But actually, the Archives—located next to the Museum of Modern Art Tokyo and across from the Emperor’s palace—is a logical choice of venue, because the exhibition focuses on documents, letters, and papers related to the life of America’s most famous and tragic post-war President.

Kennedy inspects a space shuttle at Cape Canaveral in 1962

Kennedy inspects a space shuttle at Cape Canaveral in 1962

The exhibition—free to the public—opened with much fanfare, including visits from Prime Minister Shinzo Abe and the U.S. ambassador, President Kennedy’s daughter Caroline.

This underlined the importance of the Japan-U.S. alliance in the past, when the world faced the threat of communism, and today, when the U.S. is keen to maintain its superpower status in a fast-changing Asia-Pacific.

Along with the letters, posters, and speech notes are some information boards, videos, and pieces of artwork, including a drawing Caroline did for her father; allowing the visitor to build a picture of a president obscured by his iconic status. What emerges is a man strongly anti-communist—much more than is realized—and a cunning politician with a carefully-crafted “family man” image we now know was largely false.

The most interesting items are those focusing on the 1943 incident in which Kennedy had a brush with death when his PT-109 patrol boat was rammed by the Japanese destroyer Amagiri.

Navy ID tag from Kennedy’s days as Lieutenant

Navy ID tag from Kennedy’s days as lieutenant

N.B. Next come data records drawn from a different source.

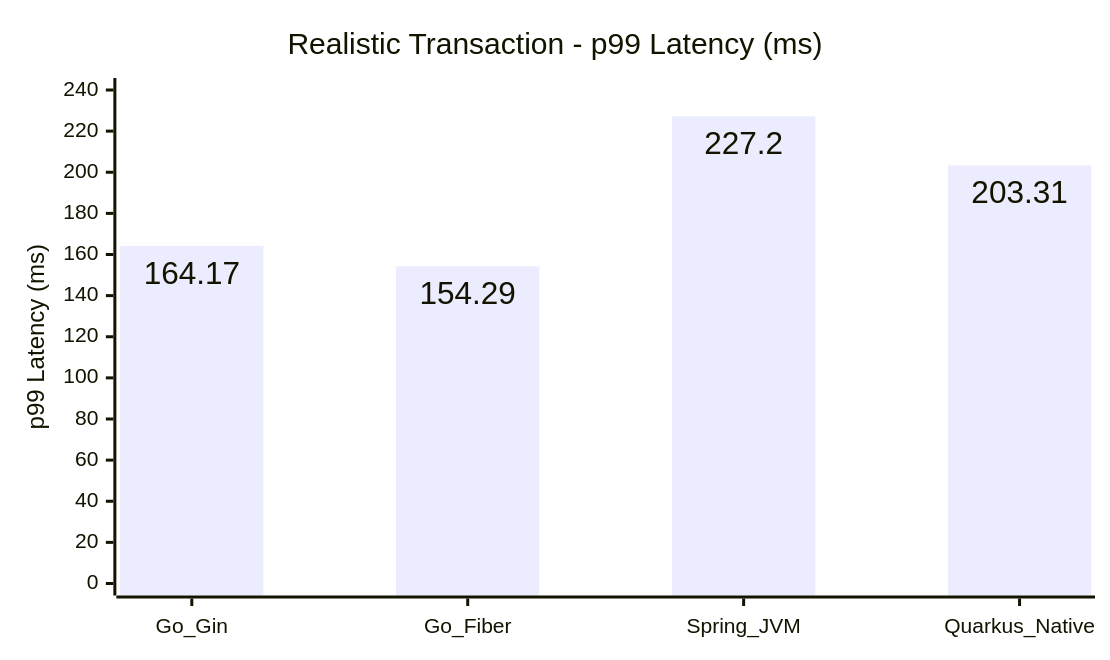
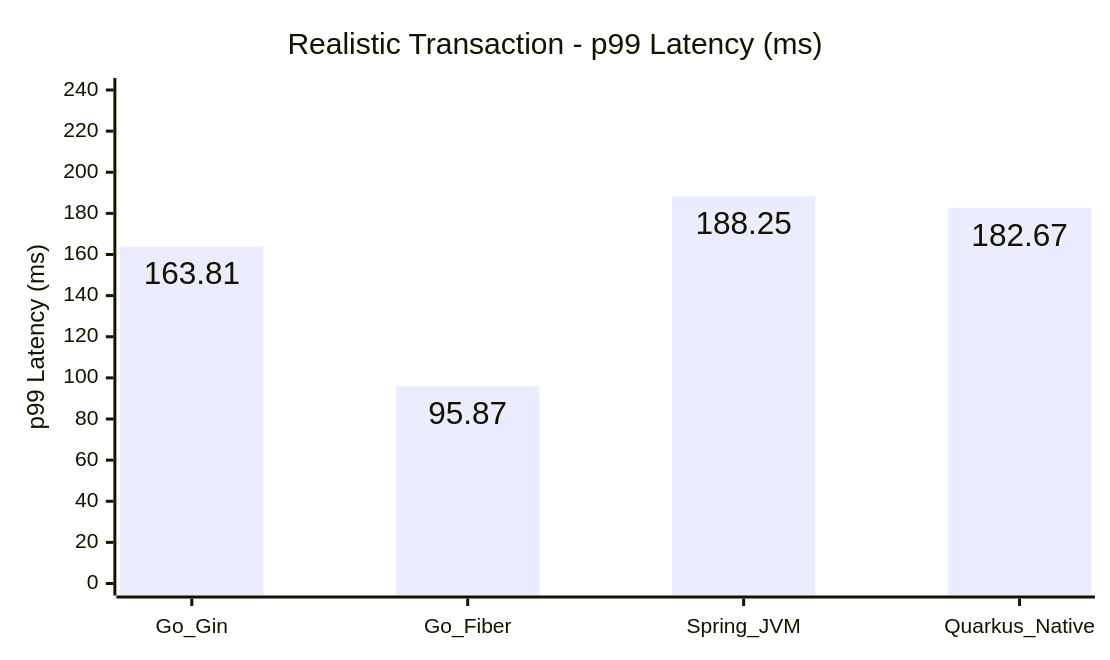
One commit to hiiamtin/go-vs-java changed the second of 15 diagrams in COMPARISON_REPORT.md. Above: the diagram before and after it, drawn with Mermaid. The commit also changed other lines of this file and 93 other files, not shown here.

````diff
--- a/COMPARISON_REPORT.md
+++ b/COMPARISON_REPORT.md
@@ -65,14 +65,14 @@
 ```mermaid
 ---
 config:
   xyChart:
     width: 720
     height: 420
     showDataLabel: true
 ---
 xychart
     title "Realistic Transaction - p99 Latency (ms)"
     x-axis [Go_Gin, Go_Fiber, Spring_JVM, Quarkus_Native]
     y-axis "p99 Latency (ms)" 0 --> 240
-    bar [164.17, 154.29, 227.2, 203.31]
+    bar [163.81, 95.87, 188.25, 182.67]
 ```
````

The exhibition has a painting of this dramatic event, which set the groundwork for Kennedy’s electable image of “war hero.” But an exchange of correspondence from 1952 to 1953 with the captain of the Amagiri also reveals a more calculating side of Kennedy’s mind. His reply comes a full five months after he received Captain Hanami’s letter, suggesting that he was only interested in replying when he realized the political benefits of appearing magnanimous and boosting U.S.-Japan ties at an important juncture in the Cold War.

Kennedy comes across as sometimes sly, sometimes gung-ho, sometimes even idealistic. He was prepared to gamble and make the grand gesture, as with his decisions to publicly launch the space race and confront the Soviet Union over its placing of missiles in the sovereign territory of its Cuban ally. Several items testify to the tension and paranoia of the famous Cuban Missile Crisis, including Kennedy’s hand-scribbled notes with ‘missile’ circled.

Perhaps the most striking item is a large color photo of Kennedy’s inauguration, which includes around 200 VIPs and luminaries, including former President Eisenhower and future presidents Lyndon B. Johnson and Richard Nixon, but not a single non-white face. Quite a contrast with today, when a black president presides over a country where whites are already a minority of new births.

National Archives of Japan, until May 5.